Horror anthologies are not rare, and can often lack consistency. They can be like a bag of penny-mix sweets offered up to a stranger; potentially there’s something for everyone, but will you like what you take?
That’s why it’s important that we trust that the publisher has gone to a fair amount of effort to ensure that we the reader are getting a safe selection to whet our shock-sated appetites. With the first volume of Read by Dawn, I can assure you that you’re in safe hands.
This compendium of stories, that run the gamut of styles and tastes that the horror genre has to offer, is impressive, and to cement the deal it’s ‘hosted’ by Ramsey Campbell. The master of horror writing introduces the book, and closes the selection with a short story of his own. Click here to read more.. »
Robert Aickman knew how to craft a spooky tale, of this I have no doubt. Several strong collections of his work stand testament to this (Sub Rosa: Strange Tales being the 1968 publication from which The Inner Room originally featured).

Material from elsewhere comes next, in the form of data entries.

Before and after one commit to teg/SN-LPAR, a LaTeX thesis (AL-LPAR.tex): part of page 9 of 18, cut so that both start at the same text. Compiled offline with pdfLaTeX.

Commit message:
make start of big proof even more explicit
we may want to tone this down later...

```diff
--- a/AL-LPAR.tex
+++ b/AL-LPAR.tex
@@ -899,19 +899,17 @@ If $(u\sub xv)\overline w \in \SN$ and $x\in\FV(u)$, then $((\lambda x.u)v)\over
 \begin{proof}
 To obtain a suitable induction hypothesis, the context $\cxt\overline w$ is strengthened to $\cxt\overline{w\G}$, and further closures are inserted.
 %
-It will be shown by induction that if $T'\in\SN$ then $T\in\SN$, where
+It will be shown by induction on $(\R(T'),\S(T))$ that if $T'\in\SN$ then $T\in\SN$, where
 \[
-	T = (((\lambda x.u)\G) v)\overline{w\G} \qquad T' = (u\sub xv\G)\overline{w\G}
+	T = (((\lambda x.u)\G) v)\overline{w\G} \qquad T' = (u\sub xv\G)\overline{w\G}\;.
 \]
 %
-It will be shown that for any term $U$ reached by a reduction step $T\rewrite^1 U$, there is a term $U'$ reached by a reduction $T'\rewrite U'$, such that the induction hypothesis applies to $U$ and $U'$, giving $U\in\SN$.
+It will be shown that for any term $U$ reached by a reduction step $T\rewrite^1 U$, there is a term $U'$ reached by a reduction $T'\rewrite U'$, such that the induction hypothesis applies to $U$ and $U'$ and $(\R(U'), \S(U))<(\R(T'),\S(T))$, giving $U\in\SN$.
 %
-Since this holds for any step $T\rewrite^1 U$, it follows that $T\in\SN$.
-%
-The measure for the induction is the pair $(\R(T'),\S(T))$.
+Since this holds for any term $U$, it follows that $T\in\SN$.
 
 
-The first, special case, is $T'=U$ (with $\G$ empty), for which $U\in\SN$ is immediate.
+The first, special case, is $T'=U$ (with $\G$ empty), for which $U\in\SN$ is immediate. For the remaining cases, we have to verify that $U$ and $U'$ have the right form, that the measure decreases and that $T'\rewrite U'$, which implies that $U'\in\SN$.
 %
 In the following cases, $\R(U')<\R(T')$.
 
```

The novella/short story being reviewed here is as strong an example of his ability to create a world, and with it characters and situations that pull you hypnotically in, and then leave you in a sense of daze and disarray as you begin to second guess exactly what is going on.
The Inner Room is a simple story really, or at least it appears to be on the surface. Dealing with an average family, with their habits and ways, and their quirks and foibles. The decision of the family’s young daughter (and subsequent narrator of this tale) to buy a dolls’ house when offered a choice of any gift by their father whilst on a trip creates the hub of the story, and from it flows a mystery that might not look so out of place in a tale by M. R. James. Click here to read more.. »
Montague Rhodes James was a superlative academic, extremely successful in his life in both scholastic and professional career. As if his academic success itself wasn’t enough, his labours saw fruits in some truly interesting areas.
In something of an almost archaeological and adventurist (dare I say Indiana Jones-leaning) vein he unearthed documentation during his researches which led to the discovery in the crypt of Bury St Edmund’s abbey of several twelfth century abbots whose resting place had been lost for hundreds of years. Talk about raising the dead. Click here to read more.. »